++++ Data in this exercise ++++

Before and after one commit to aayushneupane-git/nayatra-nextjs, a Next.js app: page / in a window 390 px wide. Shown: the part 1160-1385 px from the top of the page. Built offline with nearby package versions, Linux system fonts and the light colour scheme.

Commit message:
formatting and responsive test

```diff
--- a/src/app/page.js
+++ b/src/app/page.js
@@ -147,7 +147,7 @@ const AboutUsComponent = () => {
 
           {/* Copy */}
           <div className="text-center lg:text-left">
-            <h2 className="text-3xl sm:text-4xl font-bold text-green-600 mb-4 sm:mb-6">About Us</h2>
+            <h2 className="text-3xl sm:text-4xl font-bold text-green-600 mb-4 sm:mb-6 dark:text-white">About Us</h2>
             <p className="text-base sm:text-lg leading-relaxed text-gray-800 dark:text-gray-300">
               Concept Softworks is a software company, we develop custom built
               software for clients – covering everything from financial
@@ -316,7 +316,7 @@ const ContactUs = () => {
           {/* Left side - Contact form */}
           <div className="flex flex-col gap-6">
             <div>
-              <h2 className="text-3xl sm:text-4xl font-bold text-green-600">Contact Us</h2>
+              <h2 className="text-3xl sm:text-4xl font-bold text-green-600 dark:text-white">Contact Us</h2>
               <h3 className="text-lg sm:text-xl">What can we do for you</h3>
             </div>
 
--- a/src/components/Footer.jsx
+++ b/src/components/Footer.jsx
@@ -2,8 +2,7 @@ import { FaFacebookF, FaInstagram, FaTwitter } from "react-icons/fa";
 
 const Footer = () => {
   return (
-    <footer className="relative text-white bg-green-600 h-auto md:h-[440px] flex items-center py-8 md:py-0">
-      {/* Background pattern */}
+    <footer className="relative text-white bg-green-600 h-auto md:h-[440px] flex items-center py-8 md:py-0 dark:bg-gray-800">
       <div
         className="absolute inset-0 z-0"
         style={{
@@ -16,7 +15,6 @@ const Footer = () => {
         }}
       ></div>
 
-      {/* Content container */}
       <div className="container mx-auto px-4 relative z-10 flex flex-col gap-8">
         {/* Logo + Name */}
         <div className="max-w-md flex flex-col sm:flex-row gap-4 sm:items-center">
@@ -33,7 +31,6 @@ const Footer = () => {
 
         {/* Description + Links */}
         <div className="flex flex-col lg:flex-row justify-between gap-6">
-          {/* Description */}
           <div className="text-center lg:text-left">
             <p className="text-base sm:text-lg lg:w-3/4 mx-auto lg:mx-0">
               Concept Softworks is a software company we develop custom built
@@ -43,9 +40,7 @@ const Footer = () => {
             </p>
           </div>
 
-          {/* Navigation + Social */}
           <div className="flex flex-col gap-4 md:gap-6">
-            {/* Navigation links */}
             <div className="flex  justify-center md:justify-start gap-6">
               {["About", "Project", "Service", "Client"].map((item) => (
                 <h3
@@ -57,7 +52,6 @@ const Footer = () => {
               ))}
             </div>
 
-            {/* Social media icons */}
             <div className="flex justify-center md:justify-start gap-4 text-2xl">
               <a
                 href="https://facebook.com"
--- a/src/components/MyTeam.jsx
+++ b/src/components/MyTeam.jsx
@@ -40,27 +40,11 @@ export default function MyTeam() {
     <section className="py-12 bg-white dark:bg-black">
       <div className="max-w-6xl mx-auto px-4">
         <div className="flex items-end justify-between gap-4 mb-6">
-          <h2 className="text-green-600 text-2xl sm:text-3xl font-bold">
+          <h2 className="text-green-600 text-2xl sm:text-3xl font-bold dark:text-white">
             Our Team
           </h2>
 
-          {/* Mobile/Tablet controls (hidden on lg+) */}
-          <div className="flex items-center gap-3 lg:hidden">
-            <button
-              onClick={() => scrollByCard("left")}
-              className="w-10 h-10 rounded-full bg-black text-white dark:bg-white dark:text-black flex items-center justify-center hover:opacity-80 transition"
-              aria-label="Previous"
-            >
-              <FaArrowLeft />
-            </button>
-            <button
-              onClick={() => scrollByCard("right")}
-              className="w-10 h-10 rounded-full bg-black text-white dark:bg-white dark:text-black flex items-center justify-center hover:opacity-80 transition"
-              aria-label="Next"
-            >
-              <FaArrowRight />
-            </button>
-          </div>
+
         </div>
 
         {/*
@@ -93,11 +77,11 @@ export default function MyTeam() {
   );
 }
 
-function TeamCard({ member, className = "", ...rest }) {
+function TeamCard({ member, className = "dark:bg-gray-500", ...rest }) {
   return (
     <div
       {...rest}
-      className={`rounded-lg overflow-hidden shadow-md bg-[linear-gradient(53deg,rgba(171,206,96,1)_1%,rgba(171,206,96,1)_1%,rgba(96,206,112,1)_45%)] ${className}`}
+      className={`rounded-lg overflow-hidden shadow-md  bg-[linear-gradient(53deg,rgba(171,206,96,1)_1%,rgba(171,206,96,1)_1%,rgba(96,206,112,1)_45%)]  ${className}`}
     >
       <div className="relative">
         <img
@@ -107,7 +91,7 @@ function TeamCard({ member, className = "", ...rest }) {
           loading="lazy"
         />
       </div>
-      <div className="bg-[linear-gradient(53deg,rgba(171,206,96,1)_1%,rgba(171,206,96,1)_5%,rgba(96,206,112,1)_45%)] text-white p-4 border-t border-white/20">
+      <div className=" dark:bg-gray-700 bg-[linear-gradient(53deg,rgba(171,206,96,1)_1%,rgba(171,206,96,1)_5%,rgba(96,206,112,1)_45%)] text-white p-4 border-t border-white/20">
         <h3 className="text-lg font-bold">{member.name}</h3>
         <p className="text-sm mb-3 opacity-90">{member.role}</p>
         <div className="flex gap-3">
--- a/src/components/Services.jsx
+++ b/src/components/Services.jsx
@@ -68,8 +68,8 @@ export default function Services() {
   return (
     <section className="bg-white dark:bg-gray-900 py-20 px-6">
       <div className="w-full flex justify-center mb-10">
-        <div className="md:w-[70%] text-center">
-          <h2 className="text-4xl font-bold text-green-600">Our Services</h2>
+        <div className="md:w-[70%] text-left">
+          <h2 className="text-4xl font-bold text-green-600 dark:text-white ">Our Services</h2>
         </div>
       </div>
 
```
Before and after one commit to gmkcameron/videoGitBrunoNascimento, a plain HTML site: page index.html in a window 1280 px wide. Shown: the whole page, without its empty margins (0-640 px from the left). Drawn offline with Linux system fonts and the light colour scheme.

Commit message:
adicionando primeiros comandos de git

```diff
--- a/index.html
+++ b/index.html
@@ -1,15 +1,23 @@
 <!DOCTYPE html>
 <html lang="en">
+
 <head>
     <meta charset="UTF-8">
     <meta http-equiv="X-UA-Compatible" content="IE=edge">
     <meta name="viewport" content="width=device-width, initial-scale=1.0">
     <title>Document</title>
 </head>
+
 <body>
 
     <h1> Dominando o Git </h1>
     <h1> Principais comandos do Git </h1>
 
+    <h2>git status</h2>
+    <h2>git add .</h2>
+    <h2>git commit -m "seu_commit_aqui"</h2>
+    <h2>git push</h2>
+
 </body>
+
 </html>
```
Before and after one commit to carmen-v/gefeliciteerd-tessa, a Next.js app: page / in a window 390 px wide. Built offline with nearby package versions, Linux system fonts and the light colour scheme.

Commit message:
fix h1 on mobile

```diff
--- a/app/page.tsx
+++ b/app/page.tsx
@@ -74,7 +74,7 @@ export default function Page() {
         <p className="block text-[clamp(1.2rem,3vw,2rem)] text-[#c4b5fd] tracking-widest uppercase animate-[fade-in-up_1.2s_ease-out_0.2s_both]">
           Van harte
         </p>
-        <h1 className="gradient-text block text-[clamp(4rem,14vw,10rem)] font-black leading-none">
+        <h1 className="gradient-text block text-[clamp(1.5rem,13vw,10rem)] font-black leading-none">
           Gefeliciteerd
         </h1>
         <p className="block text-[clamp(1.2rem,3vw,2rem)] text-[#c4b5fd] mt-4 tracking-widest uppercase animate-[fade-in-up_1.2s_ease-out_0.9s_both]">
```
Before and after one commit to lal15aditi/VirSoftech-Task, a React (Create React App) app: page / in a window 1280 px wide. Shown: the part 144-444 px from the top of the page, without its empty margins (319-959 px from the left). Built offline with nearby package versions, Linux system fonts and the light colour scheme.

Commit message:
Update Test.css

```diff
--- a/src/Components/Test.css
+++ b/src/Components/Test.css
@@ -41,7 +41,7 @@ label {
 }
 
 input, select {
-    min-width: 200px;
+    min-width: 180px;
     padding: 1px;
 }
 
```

++++

Work to complete >> Go through the records above and return every line that holds the string "TeamCard".

Expected output >>
-function TeamCard({ member, className = "", ...rest }) {
+function TeamCard({ member, className = "dark:bg-gray-500", ...rest }) {
@@ -107,7 +91,7 @@ function TeamCard({ member, className = "", ...rest }) {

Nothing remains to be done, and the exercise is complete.